When dogs are jealous of each other, the consequences are the same as they are for people. There may be some fights and if you let one pet dominate the other, you can end up with pets who bully each other.
Like us, dogs that live together have very complex interpersonal relationships. If your pets quarrel from time to time, that is only natural.
You can prevent jealousy by treating your pets equally and making sure they feel loved. Also, be certain that they don’t have to compete for their daily needs. That means no sharing of food bowls, water bowls, beds, and toys. Some dogs will share, but you can avoid issues by making sure they don’t have to.
All dogs have days when they’re grumpy – just like us! Also, even littermates will sometimes fall out. Try not to worry about the occasional quarrel but do step in if the growls and nips become snarls and bites.

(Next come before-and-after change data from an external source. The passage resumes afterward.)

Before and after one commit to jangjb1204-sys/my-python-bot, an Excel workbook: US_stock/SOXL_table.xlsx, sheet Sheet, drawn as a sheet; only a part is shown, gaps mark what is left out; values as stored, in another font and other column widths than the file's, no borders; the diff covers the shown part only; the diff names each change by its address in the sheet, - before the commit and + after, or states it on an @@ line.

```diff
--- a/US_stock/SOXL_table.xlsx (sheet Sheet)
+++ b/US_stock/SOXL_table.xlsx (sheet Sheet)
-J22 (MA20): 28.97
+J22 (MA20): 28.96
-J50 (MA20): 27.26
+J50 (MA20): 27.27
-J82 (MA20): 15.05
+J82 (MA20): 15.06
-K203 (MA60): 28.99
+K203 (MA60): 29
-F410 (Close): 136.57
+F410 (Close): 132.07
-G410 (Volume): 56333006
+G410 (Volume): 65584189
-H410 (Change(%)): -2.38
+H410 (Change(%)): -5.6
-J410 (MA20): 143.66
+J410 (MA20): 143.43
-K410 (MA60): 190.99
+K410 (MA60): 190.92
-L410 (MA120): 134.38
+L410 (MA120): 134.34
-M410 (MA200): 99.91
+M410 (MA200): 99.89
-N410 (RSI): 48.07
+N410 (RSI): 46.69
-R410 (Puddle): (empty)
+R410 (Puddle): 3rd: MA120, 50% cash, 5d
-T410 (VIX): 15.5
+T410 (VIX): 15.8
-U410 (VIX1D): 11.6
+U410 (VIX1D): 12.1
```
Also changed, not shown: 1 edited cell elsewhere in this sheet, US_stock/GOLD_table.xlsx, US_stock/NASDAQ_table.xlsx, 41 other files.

If they go overboard, don’t smack! Just separate them and give them time to cool off. Then, when they’re all calm, act as a mediator by doing something you all like together, such as going for a walk.
After a one-off fight, dogs usually sort themselves out. However, if you have a situation where one dog is a bully, you need to watch out for signs and then run interference.
Dogs are very trainable so deflect unwanted behaviour with a firm but gentle “No”, and then encourage the behaviour you want.
While studying emotions is a challenge, there are some excellent theories and papers written on the subject. Charles Darwin’s The Expression Of The Emotions In Man And Animals is freely available online, and you need only Google “Emotion in animals” to find modern papers on the subject. But be warned, it’s huge tangle of a subject and fascinatingly addictive.